The Industrial Revolution

The Industrial Revolution, beginning in the 1700s, streamlined agricultural, textile, coal and iron production; therefore changing the course of history throughout the world. Although the benefits of the industrial revolution are innumerable, it also created its own share of environmental issues. From pollution of air and water to the depletion of the ozone layer, we are still, centuries later, discovering the full weight and damage the industrial revolution has caused.

As our understanding of our impact on the planet and our environment grows, we continue to take steps to reverse the damage; beginning in the 1970s several laws were enacted. Out of the movement came the “Clean Air Act” of 1970 and the “Clean Water Act” of 1972. Since then, more legislation has been enacted in the United States with the goal of further protecting our environment. Even though the laws have been implemented, enforcement of said laws has been lax. Although the Industrial Revolution directly shaped the world we live in today, if we don’t correct the mistakes of the past, we won’t have a world tomorrow.

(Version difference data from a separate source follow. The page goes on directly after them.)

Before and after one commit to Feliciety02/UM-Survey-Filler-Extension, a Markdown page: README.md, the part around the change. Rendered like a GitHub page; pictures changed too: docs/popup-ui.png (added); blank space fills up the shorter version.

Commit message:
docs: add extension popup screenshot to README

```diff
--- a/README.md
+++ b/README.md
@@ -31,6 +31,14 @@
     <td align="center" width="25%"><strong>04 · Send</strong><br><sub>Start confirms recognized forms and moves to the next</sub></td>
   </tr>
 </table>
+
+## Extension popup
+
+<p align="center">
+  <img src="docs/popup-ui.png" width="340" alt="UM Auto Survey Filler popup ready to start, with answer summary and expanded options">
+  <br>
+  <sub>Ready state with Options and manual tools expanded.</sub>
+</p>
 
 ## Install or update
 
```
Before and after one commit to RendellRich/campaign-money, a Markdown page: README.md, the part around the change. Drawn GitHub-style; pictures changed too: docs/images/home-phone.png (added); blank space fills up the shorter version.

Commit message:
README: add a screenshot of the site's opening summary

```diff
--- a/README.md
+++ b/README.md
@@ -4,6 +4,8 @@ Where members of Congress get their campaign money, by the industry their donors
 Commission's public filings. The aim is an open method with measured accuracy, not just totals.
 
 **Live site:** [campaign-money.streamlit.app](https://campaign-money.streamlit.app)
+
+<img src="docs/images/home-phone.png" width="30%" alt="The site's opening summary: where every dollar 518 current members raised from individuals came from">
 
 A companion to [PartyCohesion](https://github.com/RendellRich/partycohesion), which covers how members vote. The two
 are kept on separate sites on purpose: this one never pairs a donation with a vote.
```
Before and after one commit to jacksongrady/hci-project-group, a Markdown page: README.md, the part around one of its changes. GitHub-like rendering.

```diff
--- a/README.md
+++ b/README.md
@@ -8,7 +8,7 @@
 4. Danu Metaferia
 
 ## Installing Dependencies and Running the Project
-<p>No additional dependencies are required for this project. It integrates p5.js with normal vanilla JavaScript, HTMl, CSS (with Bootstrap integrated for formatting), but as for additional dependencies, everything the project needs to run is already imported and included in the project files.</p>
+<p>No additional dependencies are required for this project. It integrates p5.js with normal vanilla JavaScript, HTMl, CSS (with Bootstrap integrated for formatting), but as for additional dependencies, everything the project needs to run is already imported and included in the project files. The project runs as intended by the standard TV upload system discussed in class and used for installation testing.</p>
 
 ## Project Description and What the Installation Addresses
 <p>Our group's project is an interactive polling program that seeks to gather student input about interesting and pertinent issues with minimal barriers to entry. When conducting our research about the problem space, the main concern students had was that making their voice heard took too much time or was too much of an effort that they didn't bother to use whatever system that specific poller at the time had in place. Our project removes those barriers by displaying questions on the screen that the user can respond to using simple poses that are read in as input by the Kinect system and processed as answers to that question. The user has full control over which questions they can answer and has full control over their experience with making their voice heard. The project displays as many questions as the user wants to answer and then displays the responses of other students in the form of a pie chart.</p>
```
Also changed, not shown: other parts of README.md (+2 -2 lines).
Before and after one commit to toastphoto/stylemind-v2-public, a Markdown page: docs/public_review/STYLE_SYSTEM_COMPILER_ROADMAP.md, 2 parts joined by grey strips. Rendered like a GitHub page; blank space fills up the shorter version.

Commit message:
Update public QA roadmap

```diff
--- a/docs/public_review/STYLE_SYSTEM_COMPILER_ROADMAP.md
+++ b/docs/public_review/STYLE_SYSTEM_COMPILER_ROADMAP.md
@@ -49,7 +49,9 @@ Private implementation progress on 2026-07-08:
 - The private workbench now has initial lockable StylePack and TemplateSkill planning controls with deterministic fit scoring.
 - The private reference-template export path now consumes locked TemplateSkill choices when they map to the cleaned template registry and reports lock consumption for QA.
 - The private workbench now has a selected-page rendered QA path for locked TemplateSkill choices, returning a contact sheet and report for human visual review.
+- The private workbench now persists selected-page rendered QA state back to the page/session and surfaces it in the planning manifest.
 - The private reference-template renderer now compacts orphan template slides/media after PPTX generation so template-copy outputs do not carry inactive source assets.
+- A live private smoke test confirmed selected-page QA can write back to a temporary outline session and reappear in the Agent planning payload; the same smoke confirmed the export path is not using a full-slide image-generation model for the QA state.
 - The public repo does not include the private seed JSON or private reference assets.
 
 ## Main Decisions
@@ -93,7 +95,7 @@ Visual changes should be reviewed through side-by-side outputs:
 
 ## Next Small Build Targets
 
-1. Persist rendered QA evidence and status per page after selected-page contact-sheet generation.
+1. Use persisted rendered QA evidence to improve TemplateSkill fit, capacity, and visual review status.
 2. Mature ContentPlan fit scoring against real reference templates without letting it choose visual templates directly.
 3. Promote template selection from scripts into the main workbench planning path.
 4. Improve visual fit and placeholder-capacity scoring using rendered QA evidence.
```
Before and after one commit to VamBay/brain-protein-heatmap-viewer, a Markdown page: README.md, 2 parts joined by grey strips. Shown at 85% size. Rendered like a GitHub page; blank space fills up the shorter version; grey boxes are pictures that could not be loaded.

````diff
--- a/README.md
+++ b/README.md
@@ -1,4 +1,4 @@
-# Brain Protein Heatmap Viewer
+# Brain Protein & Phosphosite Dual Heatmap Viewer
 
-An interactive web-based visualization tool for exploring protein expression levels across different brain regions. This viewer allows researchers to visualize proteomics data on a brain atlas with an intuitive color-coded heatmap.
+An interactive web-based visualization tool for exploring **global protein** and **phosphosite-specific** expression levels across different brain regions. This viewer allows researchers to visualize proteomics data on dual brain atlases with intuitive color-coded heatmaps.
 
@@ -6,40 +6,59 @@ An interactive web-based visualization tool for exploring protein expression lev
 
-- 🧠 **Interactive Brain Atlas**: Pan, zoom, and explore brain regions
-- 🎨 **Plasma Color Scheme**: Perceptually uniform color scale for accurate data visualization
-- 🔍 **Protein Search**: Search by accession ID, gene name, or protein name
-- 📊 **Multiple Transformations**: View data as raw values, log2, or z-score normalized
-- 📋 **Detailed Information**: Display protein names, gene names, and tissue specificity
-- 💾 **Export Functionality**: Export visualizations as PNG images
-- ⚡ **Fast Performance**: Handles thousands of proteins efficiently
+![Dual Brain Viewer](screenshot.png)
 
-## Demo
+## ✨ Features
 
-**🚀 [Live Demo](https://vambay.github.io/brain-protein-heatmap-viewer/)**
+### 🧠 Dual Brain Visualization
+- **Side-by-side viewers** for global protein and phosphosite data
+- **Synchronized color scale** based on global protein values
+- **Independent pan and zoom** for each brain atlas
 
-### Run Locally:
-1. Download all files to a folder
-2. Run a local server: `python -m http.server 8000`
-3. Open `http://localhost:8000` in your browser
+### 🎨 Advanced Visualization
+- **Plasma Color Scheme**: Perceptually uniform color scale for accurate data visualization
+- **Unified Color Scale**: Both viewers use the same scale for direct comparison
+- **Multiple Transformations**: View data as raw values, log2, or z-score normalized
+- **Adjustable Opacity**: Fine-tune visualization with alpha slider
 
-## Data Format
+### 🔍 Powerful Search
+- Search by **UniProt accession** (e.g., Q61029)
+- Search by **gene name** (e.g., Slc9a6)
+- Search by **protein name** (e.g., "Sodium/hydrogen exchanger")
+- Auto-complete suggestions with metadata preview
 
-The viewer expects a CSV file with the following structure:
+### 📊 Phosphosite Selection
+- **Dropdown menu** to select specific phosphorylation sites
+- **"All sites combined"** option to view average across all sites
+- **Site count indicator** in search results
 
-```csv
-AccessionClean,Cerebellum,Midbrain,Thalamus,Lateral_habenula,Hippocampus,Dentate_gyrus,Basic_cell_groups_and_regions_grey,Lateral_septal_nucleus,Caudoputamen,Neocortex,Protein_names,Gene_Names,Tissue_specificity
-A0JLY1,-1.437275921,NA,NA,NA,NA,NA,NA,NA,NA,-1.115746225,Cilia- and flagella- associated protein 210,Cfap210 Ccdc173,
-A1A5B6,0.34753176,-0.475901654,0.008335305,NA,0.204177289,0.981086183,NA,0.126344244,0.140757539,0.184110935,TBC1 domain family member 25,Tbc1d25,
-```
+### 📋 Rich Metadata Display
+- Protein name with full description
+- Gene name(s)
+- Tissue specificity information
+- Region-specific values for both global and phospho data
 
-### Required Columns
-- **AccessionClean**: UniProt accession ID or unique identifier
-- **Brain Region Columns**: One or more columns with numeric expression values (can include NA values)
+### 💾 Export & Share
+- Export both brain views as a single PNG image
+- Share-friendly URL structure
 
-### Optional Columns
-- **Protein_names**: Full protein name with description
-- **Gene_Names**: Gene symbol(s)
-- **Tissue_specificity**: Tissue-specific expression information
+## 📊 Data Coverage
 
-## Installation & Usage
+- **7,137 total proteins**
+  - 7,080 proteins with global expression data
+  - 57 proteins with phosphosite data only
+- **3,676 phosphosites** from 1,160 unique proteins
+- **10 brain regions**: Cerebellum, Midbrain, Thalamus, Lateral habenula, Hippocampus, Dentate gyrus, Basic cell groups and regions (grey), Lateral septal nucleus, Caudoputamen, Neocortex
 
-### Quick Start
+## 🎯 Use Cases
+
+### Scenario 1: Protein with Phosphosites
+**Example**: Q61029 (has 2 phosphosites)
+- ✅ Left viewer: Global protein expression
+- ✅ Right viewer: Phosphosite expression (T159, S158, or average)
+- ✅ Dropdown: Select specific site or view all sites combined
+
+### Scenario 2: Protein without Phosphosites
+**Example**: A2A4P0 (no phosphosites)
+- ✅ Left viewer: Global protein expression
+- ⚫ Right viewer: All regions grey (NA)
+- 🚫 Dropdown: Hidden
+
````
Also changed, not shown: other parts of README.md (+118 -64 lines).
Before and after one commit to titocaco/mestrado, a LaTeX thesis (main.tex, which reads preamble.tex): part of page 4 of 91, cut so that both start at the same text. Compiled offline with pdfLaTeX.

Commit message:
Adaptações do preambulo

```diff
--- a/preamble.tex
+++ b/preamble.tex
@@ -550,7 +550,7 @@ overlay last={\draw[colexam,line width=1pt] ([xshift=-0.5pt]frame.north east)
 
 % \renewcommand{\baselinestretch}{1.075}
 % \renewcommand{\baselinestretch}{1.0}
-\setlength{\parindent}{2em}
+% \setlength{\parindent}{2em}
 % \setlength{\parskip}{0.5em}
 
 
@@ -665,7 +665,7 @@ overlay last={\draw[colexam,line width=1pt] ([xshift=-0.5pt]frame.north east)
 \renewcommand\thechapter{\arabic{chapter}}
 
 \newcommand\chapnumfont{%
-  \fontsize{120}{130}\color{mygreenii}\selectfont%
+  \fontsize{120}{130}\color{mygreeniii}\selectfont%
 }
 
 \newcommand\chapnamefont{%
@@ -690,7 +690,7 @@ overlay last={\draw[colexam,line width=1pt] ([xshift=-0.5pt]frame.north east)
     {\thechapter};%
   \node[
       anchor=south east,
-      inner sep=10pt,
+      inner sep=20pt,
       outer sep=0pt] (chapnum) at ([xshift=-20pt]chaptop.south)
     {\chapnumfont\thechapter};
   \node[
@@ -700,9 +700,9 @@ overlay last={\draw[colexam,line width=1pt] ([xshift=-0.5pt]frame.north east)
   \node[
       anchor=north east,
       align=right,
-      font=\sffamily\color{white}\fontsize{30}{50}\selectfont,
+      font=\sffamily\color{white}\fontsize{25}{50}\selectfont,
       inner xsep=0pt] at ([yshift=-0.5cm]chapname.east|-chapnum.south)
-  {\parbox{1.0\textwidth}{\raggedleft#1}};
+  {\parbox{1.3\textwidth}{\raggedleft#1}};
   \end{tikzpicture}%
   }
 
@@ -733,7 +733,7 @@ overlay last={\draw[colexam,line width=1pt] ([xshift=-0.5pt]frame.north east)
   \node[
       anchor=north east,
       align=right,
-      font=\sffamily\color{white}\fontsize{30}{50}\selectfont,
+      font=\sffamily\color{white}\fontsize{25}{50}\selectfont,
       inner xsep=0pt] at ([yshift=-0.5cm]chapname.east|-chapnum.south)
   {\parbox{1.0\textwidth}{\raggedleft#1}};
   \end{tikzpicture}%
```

While the Industrial Revolution brought businesses to life and thousands of people became employed, the cities became overfilled with waste. Coal which engulfed cites in endless smoke that filled the lungs of thousands of people and destroyed our ozone layer. With the run off of the plants caused water pollution and only until the 20th century lead to disease like cholera and typhoid. The Revolution didn’t just destroy air and water but reshaped the land scape of cities.

Each of these pollutants not only killed thousands of people but made the world realize what damage can be done by using nature resources could do. Coal, was a cheap energy source. Coal was typically used in houses and sorts like that but since the Industrial revolution it became a very cheap fuel source for trains and factory’s. The burning of coal released enormous amounts of ash, and flue gasses containing pollutants such as sulphur dioxide, nitrogen oxides, sulphuric acids and arsenic. It also produces almost twice as much carbon dioxide as gas With the use of Coal it polluted the Air and now created a new issue for the environment.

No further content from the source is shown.